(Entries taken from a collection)
+ + + + +

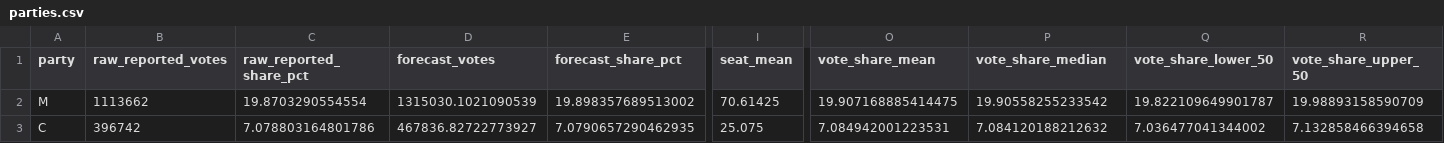
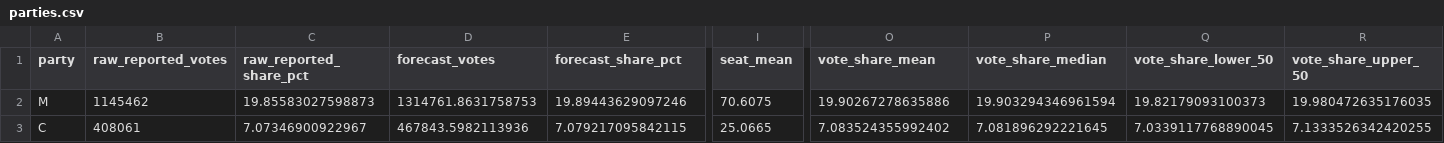
Before and after one commit to rasmusab/swedish-election-night-prediction-2026, a CSV file: results/latest/parties.csv, drawn as a sheet; only a part is shown, gaps mark what is left out; the diff covers the shown part only; the diff names each change by its address in the sheet, - before the commit and + after, or states it on an @@ line.

```diff
--- a/results/latest/parties.csv
+++ b/results/latest/parties.csv
-B2 (raw_reported_votes): 1113662
+B2 (raw_reported_votes): 1145462
-C2 (raw_reported_share_pct): 19.8703290554554
+C2 (raw_reported_share_pct): 19.85583027598873
-D2 (forecast_votes): 1315030.1021090539
+D2 (forecast_votes): 1314761.8631758753
-E2 (forecast_share_pct): 19.898357689513002
+E2 (forecast_share_pct): 19.89443629097246
-I2 (seat_mean): 70.61425
+I2 (seat_mean): 70.6075
-O2 (vote_share_mean): 19.907168885414475
+O2 (vote_share_mean): 19.90267278635886
-P2 (vote_share_median): 19.90558255233542
+P2 (vote_share_median): 19.903294346961594
-Q2 (vote_share_lower_50): 19.822109649901787
+Q2 (vote_share_lower_50): 19.82179093100373
-R2 (vote_share_upper_50): 19.98893158590709
+R2 (vote_share_upper_50): 19.980472635176035
-B3 (raw_reported_votes): 396742
+B3 (raw_reported_votes): 408061
-C3 (raw_reported_share_pct): 7.078803164801786
+C3 (raw_reported_share_pct): 7.07346900922967
-D3 (forecast_votes): 467836.82722773927
+D3 (forecast_votes): 467843.5982113936
-E3 (forecast_share_pct): 7.0790657290462935
+E3 (forecast_share_pct): 7.079217095842115
-I3 (seat_mean): 25.075
+I3 (seat_mean): 25.0665
-O3 (vote_share_mean): 7.084942001223531
+O3 (vote_share_mean): 7.083524355992402
-P3 (vote_share_median): 7.084120188212632
+P3 (vote_share_median): 7.081896292221645
-Q3 (vote_share_lower_50): 7.036477041344002
+Q3 (vote_share_lower_50): 7.0339117768890045
-R3 (vote_share_upper_50): 7.132858466394658
+R3 (vote_share_upper_50): 7.1333526342420255
```
Also changed, not shown: 88 edited cells elsewhere in this file, results/latest/blocs.csv, results/latest/constituency-seats.csv, 3 other files.
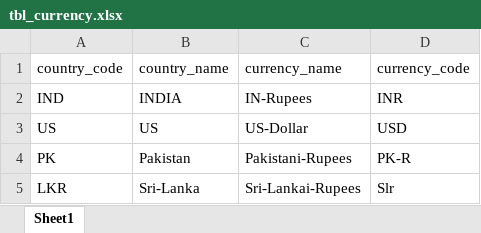
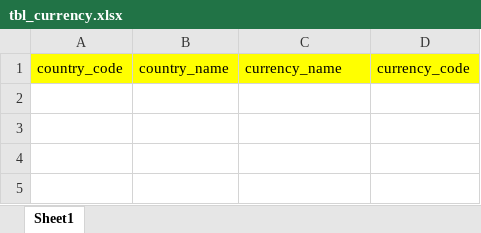
Before and after one commit to Amanilogsolution/finsportal, an Excel workbook: Frontend/src/excelformate/tbl_currency.xlsx, sheet Sheet1, drawn as a sheet; values as stored, in another font and other column widths than the file's, no borders; charts and pictures not drawn; the diff names each change by its address in the sheet, - before the commit and + after, or states it on an @@ line.

```diff
--- a/Frontend/src/excelformate/tbl_currency.xlsx (sheet Sheet1)
+++ b/Frontend/src/excelformate/tbl_currency.xlsx (sheet Sheet1)
-A1:D1 fill: none
+A1:D1 fill: #FFFF00
-row 2: IND | INDIA | IN-Rupees | INR
-row 3: US | US | US-Dollar | USD
-row 4: PK | Pakistan | Pakistani-Rupees | PK-R
-row 5: LKR | Sri-Lanka | Sri-Lankai-Rupees | Slr
```
Also changed, not shown: charts or pictures, 4 other files.
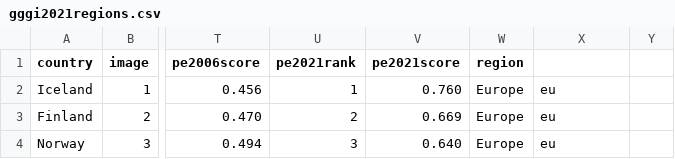
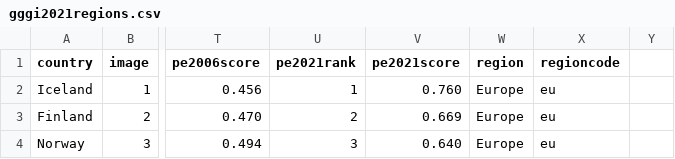
Before and after one commit to annkomkova/gggi2021, a CSV file: data/gggi2021regions.csv, drawn as a sheet; only a part is shown, gaps mark what is left out; the diff names each change by its address in the sheet, - before the commit and + after, or states it on an @@ line.

Commit message:
Update gggi2021regions.csv

```diff
--- a/data/gggi2021regions.csv
+++ b/data/gggi2021regions.csv
-X1: (empty)
+X1: regioncode
```
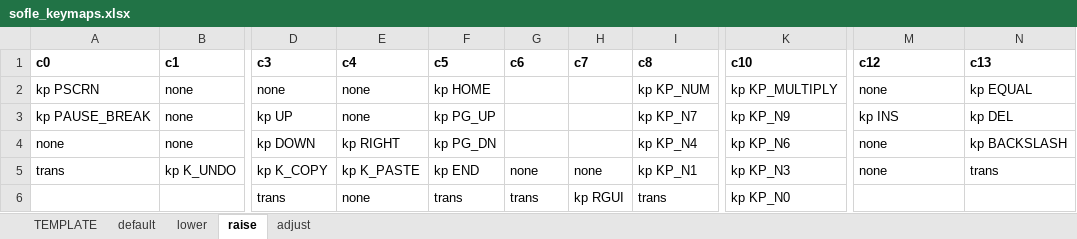
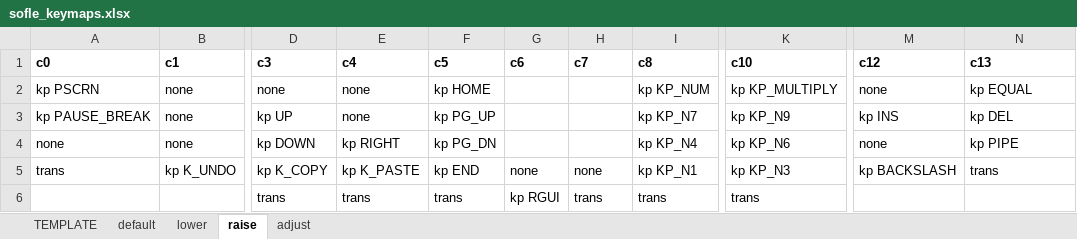
Before and after one commit to eteq/zmk, an Excel workbook: app/boards/shields/sofle/sofle_keymaps.xlsx, sheet raise, drawn as a sheet; only a part is shown, gaps mark what is left out; values as stored, in another font and other column widths than the file's, no borders; the diff names each change by its address in the sheet, - before the commit and + after, or states it on an @@ line.

```diff
--- a/app/boards/shields/sofle/sofle_keymaps.xlsx (sheet raise)
+++ b/app/boards/shields/sofle/sofle_keymaps.xlsx (sheet raise)
-N4 (c13): kp BACKSLASH
+N4 (c13): kp PIPE
-M5 (c12): none
+M5 (c12): kp BACKSLASH
-E6 (c4): none
+E6 (c4): trans
-G6 (c6): trans
+G6 (c6): kp RGUI
-H6 (c7): kp RGUI
+H6 (c7): trans
-K6 (c10): kp KP_N0
+K6 (c10): trans
```
Also changed, not shown: sheet lower, sheet adjust, 1 other file.
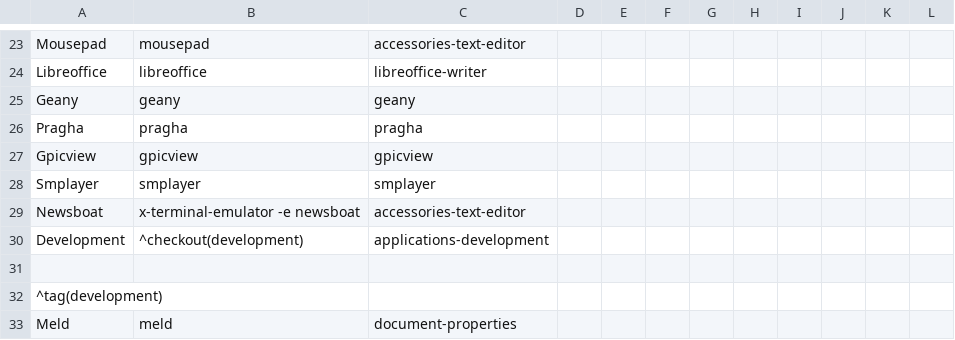
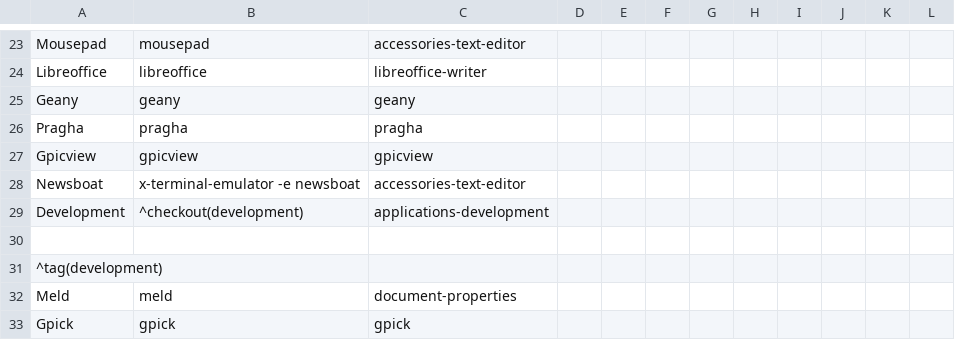
Before and after one commit to sleekmason/Lilidog-Bookworm, a CSV file: config/includes.chroot_after_packages/etc/skel/.config/jgmenu/prepend.csv, drawn as a sheet; only a part is shown, gaps mark what is left out; the shorter side is filled out with more unchanged rows; the diff names each change by its address in the sheet, - before the commit and + after, or states it on an @@ line.

```diff
--- a/config/includes.chroot_after_packages/etc/skel/.config/jgmenu/prepend.csv
+++ b/config/includes.chroot_after_packages/etc/skel/.config/jgmenu/prepend.csv
-row 28: Smplayer | smplayer | smplayer
```
Also changed, not shown: 23 other files.
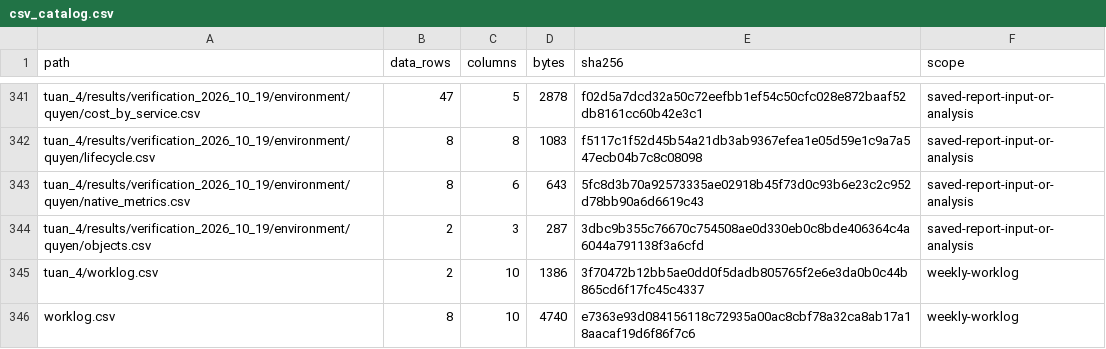
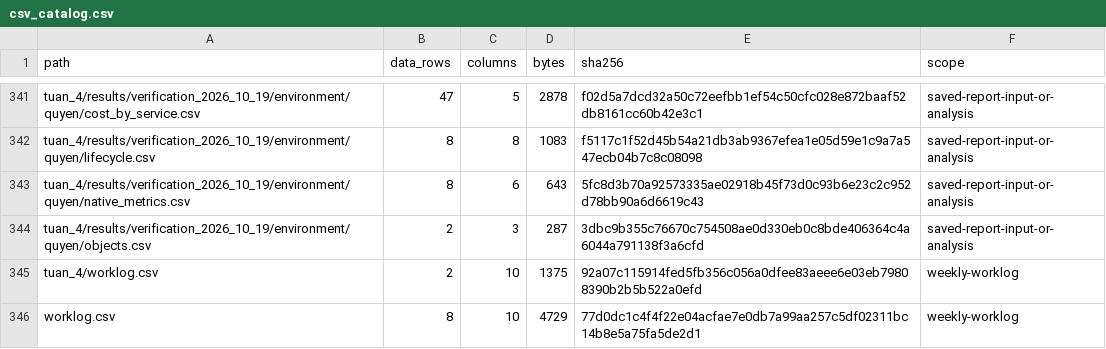
Before and after one commit to JasonTM17/WeatherAWS_FinalTerm, a CSV file: docs/csv_catalog.csv, drawn as a sheet; only a part is shown, gaps mark what is left out.

```diff
--- a/docs/csv_catalog.csv
+++ b/docs/csv_catalog.csv
@@ -344,3 +344,3 @@
 "tuan_4/results/verification_2026_10_19/environment/quyen/objects.csv","2","3","287","3dbc9b355c76670c754508ae0d330eb0c8bde406364c4a6044a791138f3a6cfd","saved-report-input-or-analysis"
-"tuan_4/worklog.csv","2","10","1386","3f70472b12bb5ae0dd0f5dadb805765f2e6e3da0b0c44b865cd6f17fc45c4337","weekly-worklog"
-"worklog.csv","8","10","4740","e7363e93d084156118c72935a00ac8cbf78a32ca8ab17a18aacaf19d6f86f7c6","weekly-worklog"
+"tuan_4/worklog.csv","2","10","1375","92a07c115914fed5fb356c056a0dfee83aeee6e03eb79808390b2b5b522a0efd","weekly-worklog"
+"worklog.csv","8","10","4729","77d0dc1c4f4f22e04acfae7e0db7a99aa257c5df02311bc14b8e5a75fa5de2d1","weekly-worklog"
```
Also changed, not shown: tuan_4/worklog.csv, worklog.csv, 2 other files.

+ + + + +

YOUR OBJECTIVE: Excluding pictures, print all lines above exactly.

THE COMPLETED TASK:
Before and after one commit to rasmusab/swedish-election-night-prediction-2026, a CSV file: results/latest/parties.csv, drawn as a sheet; only a part is shown, gaps mark what is left out; the diff covers the shown part only; the diff names each change by its address in the sheet, - before the commit and + after, or states it on an @@ line.

```diff
--- a/results/latest/parties.csv
+++ b/results/latest/parties.csv
-B2 (raw_reported_votes): 1113662
+B2 (raw_reported_votes): 1145462
-C2 (raw_reported_share_pct): 19.8703290554554
+C2 (raw_reported_share_pct): 19.85583027598873
-D2 (forecast_votes): 1315030.1021090539
+D2 (forecast_votes): 1314761.8631758753
-E2 (forecast_share_pct): 19.898357689513002
+E2 (forecast_share_pct): 19.89443629097246
-I2 (seat_mean): 70.61425
+I2 (seat_mean): 70.6075
-O2 (vote_share_mean): 19.907168885414475
+O2 (vote_share_mean): 19.90267278635886
-P2 (vote_share_median): 19.90558255233542
+P2 (vote_share_median): 19.903294346961594
-Q2 (vote_share_lower_50): 19.822109649901787
+Q2 (vote_share_lower_50): 19.82179093100373
-R2 (vote_share_upper_50): 19.98893158590709
+R2 (vote_share_upper_50): 19.980472635176035
-B3 (raw_reported_votes): 396742
+B3 (raw_reported_votes): 408061
-C3 (raw_reported_share_pct): 7.078803164801786
+C3 (raw_reported_share_pct): 7.07346900922967
-D3 (forecast_votes): 467836.82722773927
+D3 (forecast_votes): 467843.5982113936
-E3 (forecast_share_pct): 7.0790657290462935
+E3 (forecast_share_pct): 7.079217095842115
-I3 (seat_mean): 25.075
+I3 (seat_mean): 25.0665
-O3 (vote_share_mean): 7.084942001223531
+O3 (vote_share_mean): 7.083524355992402
-P3 (vote_share_median): 7.084120188212632
+P3 (vote_share_median): 7.081896292221645
-Q3 (vote_share_lower_50): 7.036477041344002
+Q3 (vote_share_lower_50): 7.0339117768890045
-R3 (vote_share_upper_50): 7.132858466394658
+R3 (vote_share_upper_50): 7.1333526342420255
```
Also changed, not shown: 88 edited cells elsewhere in this file, results/latest/blocs.csv, results/latest/constituency-seats.csv, 3 other files.
Before and after one commit to Amanilogsolution/finsportal, an Excel workbook: Frontend/src/excelformate/tbl_currency.xlsx, sheet Sheet1, drawn as a sheet; values as stored, in another font and other column widths than the file's, no borders; charts and pictures not drawn; the diff names each change by its address in the sheet, - before the commit and + after, or states it on an @@ line.

```diff
--- a/Frontend/src/excelformate/tbl_currency.xlsx (sheet Sheet1)
+++ b/Frontend/src/excelformate/tbl_currency.xlsx (sheet Sheet1)
-A1:D1 fill: none
+A1:D1 fill: #FFFF00
-row 2: IND | INDIA | IN-Rupees | INR
-row 3: US | US | US-Dollar | USD
-row 4: PK | Pakistan | Pakistani-Rupees | PK-R
-row 5: LKR | Sri-Lanka | Sri-Lankai-Rupees | Slr
```
Also changed, not shown: charts or pictures, 4 other files.
Before and after one commit to annkomkova/gggi2021, a CSV file: data/gggi2021regions.csv, drawn as a sheet; only a part is shown, gaps mark what is left out; the diff names each change by its address in the sheet, - before the commit and + after, or states it on an @@ line.

Commit message:
Update gggi2021regions.csv

```diff
--- a/data/gggi2021regions.csv
+++ b/data/gggi2021regions.csv
-X1: (empty)
+X1: regioncode
```
Before and after one commit to eteq/zmk, an Excel workbook: app/boards/shields/sofle/sofle_keymaps.xlsx, sheet raise, drawn as a sheet; only a part is shown, gaps mark what is left out; values as stored, in another font and other column widths than the file's, no borders; the diff names each change by its address in the sheet, - before the commit and + after, or states it on an @@ line.

```diff
--- a/app/boards/shields/sofle/sofle_keymaps.xlsx (sheet raise)
+++ b/app/boards/shields/sofle/sofle_keymaps.xlsx (sheet raise)
-N4 (c13): kp BACKSLASH
+N4 (c13): kp PIPE
-M5 (c12): none
+M5 (c12): kp BACKSLASH
-E6 (c4): none
+E6 (c4): trans
-G6 (c6): trans
+G6 (c6): kp RGUI
-H6 (c7): kp RGUI
+H6 (c7): trans
-K6 (c10): kp KP_N0
+K6 (c10): trans
```
Also changed, not shown: sheet lower, sheet adjust, 1 other file.
Before and after one commit to sleekmason/Lilidog-Bookworm, a CSV file: config/includes.chroot_after_packages/etc/skel/.config/jgmenu/prepend.csv, drawn as a sheet; only a part is shown, gaps mark what is left out; the shorter side is filled out with more unchanged rows; the diff names each change by its address in the sheet, - before the commit and + after, or states it on an @@ line.

```diff
--- a/config/includes.chroot_after_packages/etc/skel/.config/jgmenu/prepend.csv
+++ b/config/includes.chroot_after_packages/etc/skel/.config/jgmenu/prepend.csv
-row 28: Smplayer | smplayer | smplayer
```
Also changed, not shown: 23 other files.
Before and after one commit to JasonTM17/WeatherAWS_FinalTerm, a CSV file: docs/csv_catalog.csv, drawn as a sheet; only a part is shown, gaps mark what is left out.

```diff
--- a/docs/csv_catalog.csv
+++ b/docs/csv_catalog.csv
@@ -344,3 +344,3 @@
 "tuan_4/results/verification_2026_10_19/environment/quyen/objects.csv","2","3","287","3dbc9b355c76670c754508ae0d330eb0c8bde406364c4a6044a791138f3a6cfd","saved-report-input-or-analysis"
-"tuan_4/worklog.csv","2","10","1386","3f70472b12bb5ae0dd0f5dadb805765f2e6e3da0b0c44b865cd6f17fc45c4337","weekly-worklog"
-"worklog.csv","8","10","4740","e7363e93d084156118c72935a00ac8cbf78a32ca8ab17a18aacaf19d6f86f7c6","weekly-worklog"
+"tuan_4/worklog.csv","2","10","1375","92a07c115914fed5fb356c056a0dfee83aeee6e03eb79808390b2b5b522a0efd","weekly-worklog"
+"worklog.csv","8","10","4729","77d0dc1c4f4f22e04acfae7e0db7a99aa257c5df02311bc14b8e5a75fa5de2d1","weekly-worklog"
```
Also changed, not shown: tuan_4/worklog.csv, worklog.csv, 2 other files.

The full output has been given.